AC Optimal Power Flow in Various Nonlinear Optimization Frameworks

When it comes to AC-OPF faster is always better and more useful but <1h is interesting and useful for “day-ahead” operations; <10 minutes is required for things like “real-time” operations.

Current state of the art for this case, as far as I know, is OPOMO at 303 seconds.

I have a PR to get it onto the SciMLBenchmarks system so that way it can be auto-run on a standard machine through CI, making it easier for everyone to get involved:

I noticed Optimization.jl is using ForwardDiff.jl and no sparsity. These days, it has Enzyme with sparse Hessians. I presume that would make a major difference, and so after this merges @Vaibhavdixit02 should look into adding that.

From memory we tried the various sparsity and AD options and ran into memory issues. This was the fastest, but perhaps recent versions are better. :+1: for putting this in the benchmark suite so you have control over what options are used etc.

Avik’s new and improved sparse interface which makes sparse reverse mode simpler only merged a week ago New High Level Interface for Sparse Jacobian Computation by avik-pal · Pull Request #253 · JuliaDiff/SparseDiffTools.jl · GitHub so I presume it wasn’t the latest stuff. Not all of this has made it to Optimization.jl’s high level AD system yet, but by making this be the benchmark we can do a benchmark-driven development to ensure what’s merged is efficient.
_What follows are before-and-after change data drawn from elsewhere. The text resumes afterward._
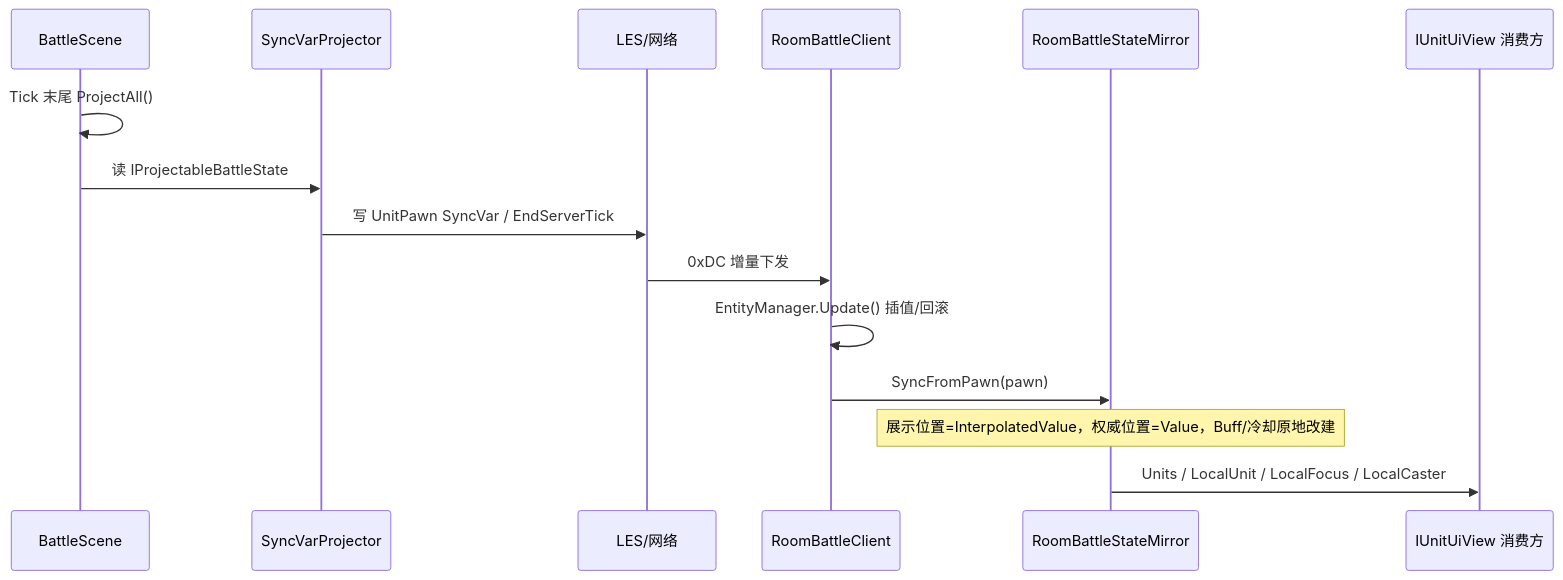
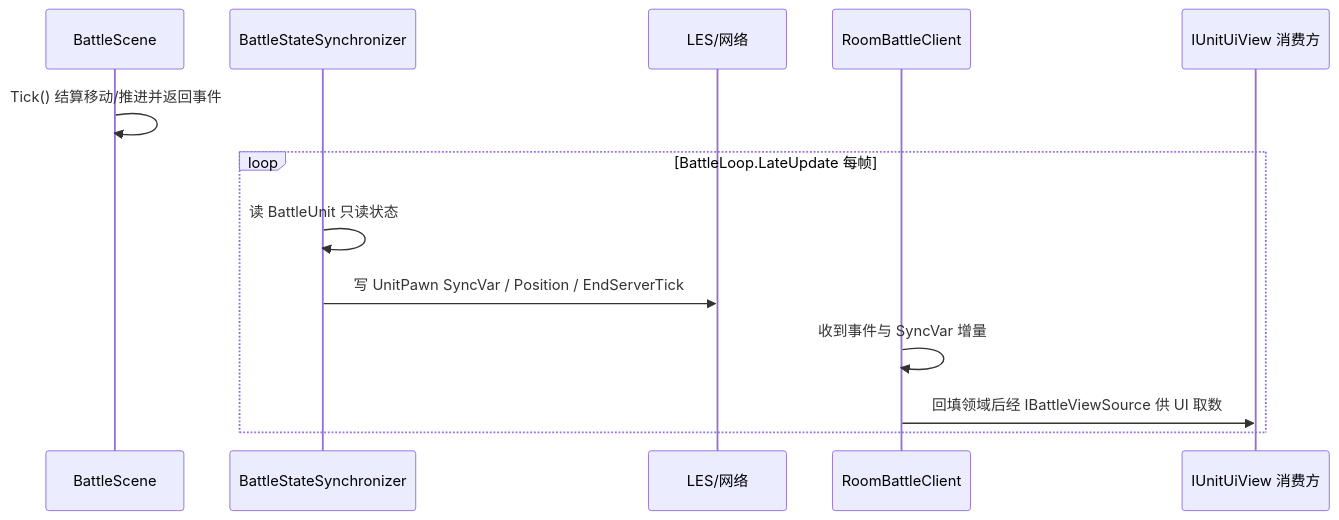
One commit to DrMelt/dungeon_chess_battle changed the diagram in docs/flow/battle-state-sync.md. Above: the diagram before and after it, drawn with Mermaid. The commit also changed other lines of this file and 37 other files, not shown here.

````diff
--- a/docs/flow/battle-state-sync.md
+++ b/docs/flow/battle-state-sync.md
@@ -77,18 +76,16 @@
 ```mermaid
 sequenceDiagram
     participant Scene as BattleScene
-    participant Proj as SyncVarProjector
+    participant Sync as BattleStateSynchronizer
     participant Net as LES/网络
     participant Client as RoomBattleClient
-    participant Mirror as RoomBattleStateMirror
     participant UI as IUnitUiView 消费方
 
-    Scene->>Scene: Tick 末尾 ProjectAll()
-    Scene->>Proj: 读 IProjectableBattleState
-    Proj->>Net: 写 UnitPawn SyncVar / EndServerTick
-    Net->>Client: 0xDC 增量下发
-    Client->>Client: EntityManager.Update() 插值/回滚
-    Client->>Mirror: SyncFromPawn(pawn)
-    Note over Mirror: 展示位置=InterpolatedValue，权威位置=Value，Buff/冷却原地改建
-    Mirror->>UI: Units / LocalUnit / LocalFocus / LocalCaster
+    Scene->>Scene: Tick() 结算移动/推进并返回事件
+    Loop BattleLoop.LateUpdate 每帧
+        Sync->>Sync: 读 BattleUnit 只读状态
+        Sync->>Net: 写 UnitPawn SyncVar / Position / EndServerTick
+        Client->>Client: 收到事件与 SyncVar 增量
+        Client->>UI: 回填领域后经 IBattleViewSource 供 UI 取数
+    end
 ```
````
I hate building in a vacuum.

1 Like

Update: the benchmark is now running on the SciMLBenchmarks! You can find it here:

Anyone can trigger the benchmark to run just by changing the code here:
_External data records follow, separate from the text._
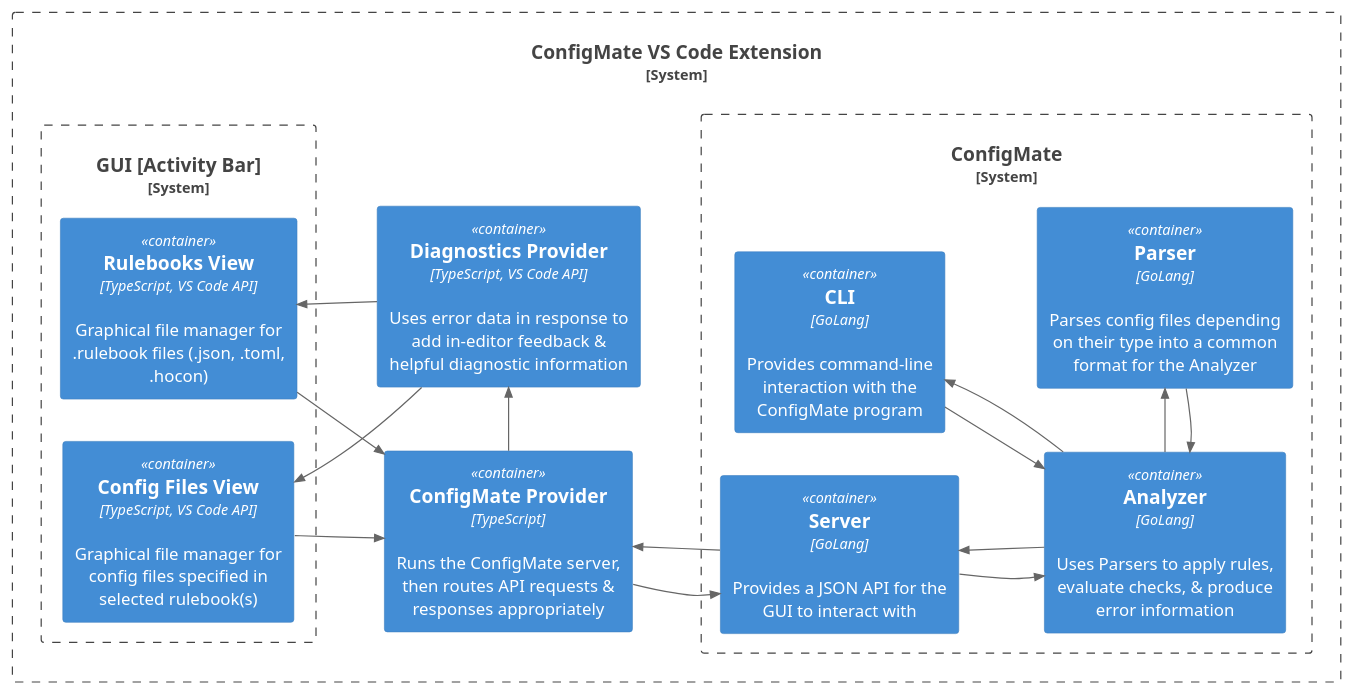
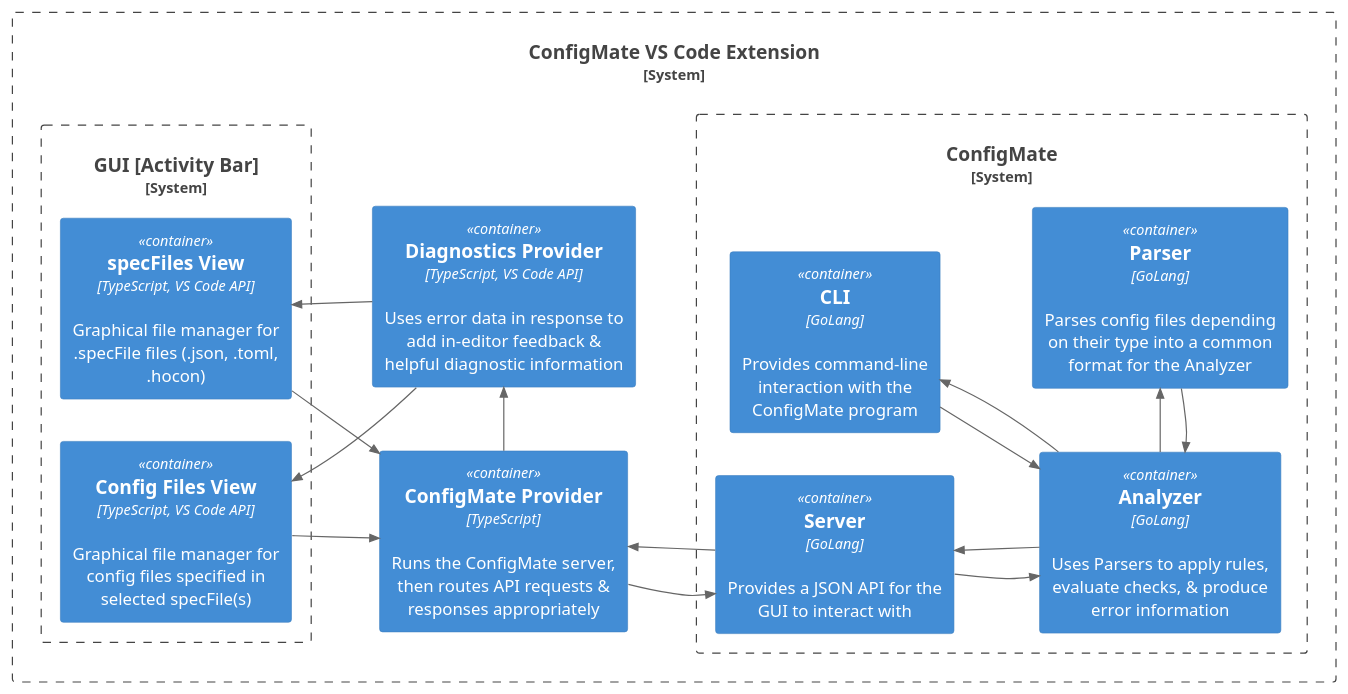
Before and after one commit to ConfigMate/configmate-gui: the diagram in diagrams/src/c4.plantuml, drawn with PlantUML. The commit also changed 12 other files, not shown here.

Commit message:
rulebook -> specFile

```diff
--- a/diagrams/src/c4.plantuml
+++ b/diagrams/src/c4.plantuml
@@ -1,39 +1,39 @@
 @startuml c4
 !include  https://raw.githubusercontent.com/plantuml-stdlib/C4-PlantUML/master/C4_Container.puml
 
 LAYOUT_LANDSCAPE()
 
 ' Person(user, "User", "Uses ConfigMate to manage config files")
 
 System_Boundary(extension, "ConfigMate VS Code Extension") {
 	System_Boundary(gui, "GUI [Activity Bar]") {
-		Container(rulebooks, "Rulebooks View", "TypeScript, VS Code API", "Graphical file manager for .rulebook files (.json, .toml, .hocon)")
-		Container(configFiles, "Config Files View", "TypeScript, VS Code API", "Graphical file manager for config files specified in selected rulebook(s)")
+		Container(specFiles, "specFiles View", "TypeScript, VS Code API", "Graphical file manager for .specFile files (.json, .toml, .hocon)")
+		Container(configFiles, "Config Files View", "TypeScript, VS Code API", "Graphical file manager for config files specified in selected specFile(s)")
 	}
 	Container(configmateProvider, "ConfigMate Provider", "TypeScript", "Runs the ConfigMate server, then routes API requests & responses appropriately")
 	Container(diagnosticsProvider, "Diagnostics Provider", "TypeScript, VS Code API", "Uses error data in response to add in-editor feedback & helpful diagnostic information")
 	System_Boundary(configmate, "ConfigMate") {
 		Container(cli, "CLI", "GoLang", "Provides command-line interaction with the ConfigMate program")
 		Container(analyzer, "Analyzer", "GoLang", "Uses Parsers to apply rules, evaluate checks, & produce error information")
 		Container(parser, "Parser", "GoLang", "Parses config files depending on their type into a common format for the Analyzer")
 		Container(server, "Server", "GoLang", "Provides a JSON API for the GUI to interact with")
 	}
 }
 Rel_R(configmateProvider, server, " ")
 Rel_L(server, configmateProvider, " ")
 Rel_D(configmateProvider, diagnosticsProvider, " ")
 
-Rel_R(rulebooks, configmateProvider, " ")
+Rel_R(specFiles, configmateProvider, " ")
 Rel_R(configFiles, configmateProvider, " ")
-Rel_L(diagnosticsProvider, rulebooks, " ")
+Rel_L(diagnosticsProvider, specFiles, " ")
 Rel_L(diagnosticsProvider, configFiles, " ")
 
 Rel_D(cli, analyzer, " ")
 Rel_L(analyzer, cli, " ")
 Rel_R(server, analyzer, " ")
 Rel_L(analyzer, server, " ")
 Rel_D(analyzer, parser, " ")
 Rel_U(parser, analyzer, " ")
 
 ' SHOW_FLOATING_LEGEND()
 @enduml
```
It makes a cute table at the end with the current results:

Things to note:

  1. I know the table formatting can be improved. If anyone knows how to make documenter show the whole thing I’d be happy to have the help in formatting it.
  2. There is a parameter SIZE_LIMIT which tells the benchmark the maximum number of variables to use in the benchmark files. This is set to 100 right now just to play around with formatting, but I’ll bump it up and do a bigger run. I did do a bigger run a bit back so I know it works, just :person_shrugging: when fixing table formatting it’s annoying to wait a day haha.
  3. Optimization.jl code was horrendously allocating and type-unstable. A common issue in the code was using d["$i"] on a dictionary, instead of just using an integer. The dictionaries are still there, so there’s still some indirection that should be removed and the performance should increase, but at least it’s type-stable and non-allocating now. I’ll actually optimize the code in the near future, but the code now is at least a lot simpler than the original code and won’t interfere with AD tooling.
  4. Optimization.jl is now using a sparse reverse mode, but it’s not optimized yet. This case is a case we’re using to optimize things. See:

which are low hanging fruit identified from this.

  1. I added a lot of validation cases so if you change the code around, assertions will throw failures if you break something.
  2. I couldn’t get the CASADI code to run, I’d like some help figuring that out.

This looks like a problem that FastDifferentiation.jl can solve.

It handles sparsity well and is likely to be faster than the alternatives for this type of problem. If you decide to try it I’ll be happy to help you get it working.

@brianguenter we have it setup to MTK trace already and it produces a branch-free code, so once the Symbolics integration is done this was going to be one of the first cases I wanted to test.